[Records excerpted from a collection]

------------------------------------------------

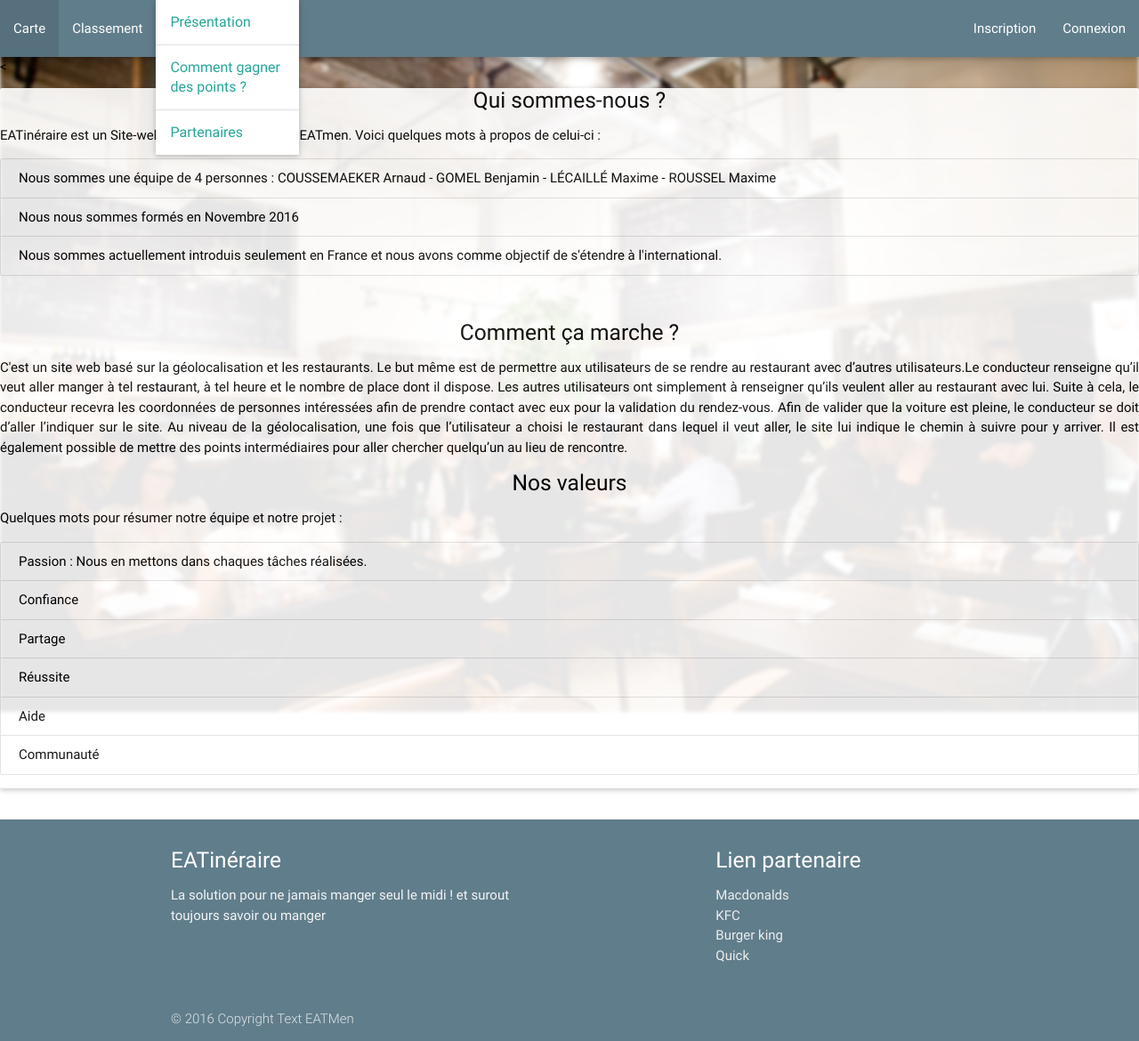
After one commit to Maxiii62/EPSIWORKSHOP, a PHP site: page /front/html/presentation.php in a window 1280 px wide, after a click that opens the changed part. The commit adds this page. Shown: the whole page at 89% size. Run offline with PHP 8.4, Linux system fonts and the light colour scheme; some libraries are stand-ins or nearby versions.

Commit message:
Ajout infos pratiques + modif script sql

```diff
--- a/fragments/header.php
+++ b/fragments/header.php
@@ -24,8 +24,9 @@ session_start();
                     <div class="left">
                         <li><a href="../html/Appointements.php">Carte</a></li>
                         <li><a href="../html/ranking.php">Classement</a></li>
+						<li><a class="dropdown-button" href="#!" data-activates="dropdown1">Informations<i class="material-icons right">arrow_drop_down</i></a></li>
+                    </div>
 
-                    </div>
                     <div class="right">
 
                         <?php
@@ -41,5 +42,12 @@ session_start();
 
                     </div>
                 </ul>
+			<ul id="dropdown1" class="dropdown-content">
+  <li><a href="../html/presentation.php">Présentation</a></li>
+    <li class="divider"></li>
+  <li><a href="../html/Points.php">Comment gagner des points ?</a></li>
+  <li class="divider"></li>
+  <li><a href="../html/Partenaires.php">Partenaires</a></li>
+</ul>
             </div>
         </nav>
--- /dev/null
+++ b/front/html/presentation.php
@@ -0,0 +1,46 @@
+<?php $title = "Présentation";include '../../fragments/header.php';?>
+<html>
+	<head>
+		<title>Présentation</title>
+	</head>
+	<body><
+		<div class="transparence">
+			<div id="Register_Container" class="row card horizontal">
+				<h5 class="center">
+					Qui sommes-nous ?
+				</h5>
+				<p>
+					EATinéraire est un Site-web développé par l'équipe EATmen. Voici quelques mots à propos de celui-ci :
+				</p>
+				<ul class="collection">
+					<li class="collection-item">Nous sommes une équipe de 4 personnes : COUSSEMAEKER Arnaud - GOMEL Benjamin - LÉCAILLÉ Maxime - ROUSSEL Maxime</li>
+					<li class="collection-item">Nous nous sommes formés en Novembre 2016</li>
+					<li class="collection-item">Nous sommes actuellement introduis seulement en France et nous avons comme objectif de s'étendre à l'international.</li>
+				</ul>
+				</br>
+				<h5 class="center">
+					Comment ça marche ?
+				</h5>
+				<p align="justify">
+					C'est un site web basé sur la géolocalisation et les restaurants. Le but même est de permettre aux utilisateurs de se rendre au restaurant avec d’autres utilisateurs.Le conducteur renseigne qu’il veut aller manger à tel restaurant, à tel heure et le nombre de place dont il dispose. Les autres utilisateurs ont simplement à renseigner qu’ils veulent aller au restaurant avec lui. Suite à cela, le conducteur recevra les coordonnées de personnes intéressées afin de prendre contact avec eux pour la validation du rendez-vous. Afin de valider que la voiture est pleine, le conducteur se doit d’aller l’indiquer sur le site. Au niveau de la géolocalisation, une fois que l’utilisateur a choisi le restaurant dans lequel il veut aller, le site lui indique le chemin à suivre pour y arriver. Il est également possible de mettre des points intermédiaires pour aller chercher quelqu’un au lieu de rencontre.
+				</p>
+				<h5 class="center">
+					Nos valeurs
+				</h5>
+				<p>
+					Quelques mots pour résumer notre équipe et notre projet :
+					<ul class="collection">
+						<li class="collection-item">Passion : Nous en mettons dans chaques tâches réalisées.</li>
+						<li class="collection-item">Confiance</li>
+						<li class="collection-item">Partage</li>
+						<li class="collection-item">Réussite</li>
+						<li class="collection-item">Aide</li>
+						<li class="collection-item">Communauté</li>
+					</ul>
+					<h5>
+						<h5></div>
+					</div>
+				</div>
+			</body>
+		</html>
+		<?php include '../../fragments/footer.php';?>
```
Also changed, not shown: SQL/workshopeatineraire.sql (+5 -4 lines), front/html/Partenaires.php (added, +26 -0 lines), front/html/Points.php (added, +28 -0 lines).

------------------------------------------------

When repeating the entries, leave out every picture and keep the rest exact.

Expected output
After one commit to Maxiii62/EPSIWORKSHOP, a PHP site: page /front/html/presentation.php in a window 1280 px wide, after a click that opens the changed part. The commit adds this page. Shown: the whole page at 89% size. Run offline with PHP 8.4, Linux system fonts and the light colour scheme; some libraries are stand-ins or nearby versions.

Commit message:
Ajout infos pratiques + modif script sql

```diff
--- a/fragments/header.php
+++ b/fragments/header.php
@@ -24,8 +24,9 @@ session_start();
                     <div class="left">
                         <li><a href="../html/Appointements.php">Carte</a></li>
                         <li><a href="../html/ranking.php">Classement</a></li>
+						<li><a class="dropdown-button" href="#!" data-activates="dropdown1">Informations<i class="material-icons right">arrow_drop_down</i></a></li>
+                    </div>
 
-                    </div>
                     <div class="right">
 
                         <?php
@@ -41,5 +42,12 @@ session_start();
 
                     </div>
                 </ul>
+			<ul id="dropdown1" class="dropdown-content">
+  <li><a href="../html/presentation.php">Présentation</a></li>
+    <li class="divider"></li>
+  <li><a href="../html/Points.php">Comment gagner des points ?</a></li>
+  <li class="divider"></li>
+  <li><a href="../html/Partenaires.php">Partenaires</a></li>
+</ul>
             </div>
         </nav>
--- /dev/null
+++ b/front/html/presentation.php
@@ -0,0 +1,46 @@
+<?php $title = "Présentation";include '../../fragments/header.php';?>
+<html>
+	<head>
+		<title>Présentation</title>
+	</head>
+	<body><
+		<div class="transparence">
+			<div id="Register_Container" class="row card horizontal">
+				<h5 class="center">
+					Qui sommes-nous ?
+				</h5>
+				<p>
+					EATinéraire est un Site-web développé par l'équipe EATmen. Voici quelques mots à propos de celui-ci :
+				</p>
+				<ul class="collection">
+					<li class="collection-item">Nous sommes une équipe de 4 personnes : COUSSEMAEKER Arnaud - GOMEL Benjamin - LÉCAILLÉ Maxime - ROUSSEL Maxime</li>
+					<li class="collection-item">Nous nous sommes formés en Novembre 2016</li>
+					<li class="collection-item">Nous sommes actuellement introduis seulement en France et nous avons comme objectif de s'étendre à l'international.</li>
+				</ul>
+				</br>
+				<h5 class="center">
+					Comment ça marche ?
+				</h5>
+				<p align="justify">
+					C'est un site web basé sur la géolocalisation et les restaurants. Le but même est de permettre aux utilisateurs de se rendre au restaurant avec d’autres utilisateurs.Le conducteur renseigne qu’il veut aller manger à tel restaurant, à tel heure et le nombre de place dont il dispose. Les autres utilisateurs ont simplement à renseigner qu’ils veulent aller au restaurant avec lui. Suite à cela, le conducteur recevra les coordonnées de personnes intéressées afin de prendre contact avec eux pour la validation du rendez-vous. Afin de valider que la voiture est pleine, le conducteur se doit d’aller l’indiquer sur le site. Au niveau de la géolocalisation, une fois que l’utilisateur a choisi le restaurant dans lequel il veut aller, le site lui indique le chemin à suivre pour y arriver. Il est également possible de mettre des points intermédiaires pour aller chercher quelqu’un au lieu de rencontre.
+				</p>
+				<h5 class="center">
+					Nos valeurs
+				</h5>
+				<p>
+					Quelques mots pour résumer notre équipe et notre projet :
+					<ul class="collection">
+						<li class="collection-item">Passion : Nous en mettons dans chaques tâches réalisées.</li>
+						<li class="collection-item">Confiance</li>
+						<li class="collection-item">Partage</li>
+						<li class="collection-item">Réussite</li>
+						<li class="collection-item">Aide</li>
+						<li class="collection-item">Communauté</li>
+					</ul>
+					<h5>
+						<h5></div>
+					</div>
+				</div>
+			</body>
+		</html>
+		<?php include '../../fragments/footer.php';?>
```
Also changed, not shown: SQL/workshopeatineraire.sql (+5 -4 lines), front/html/Partenaires.php (added, +26 -0 lines), front/html/Points.php (added, +28 -0 lines).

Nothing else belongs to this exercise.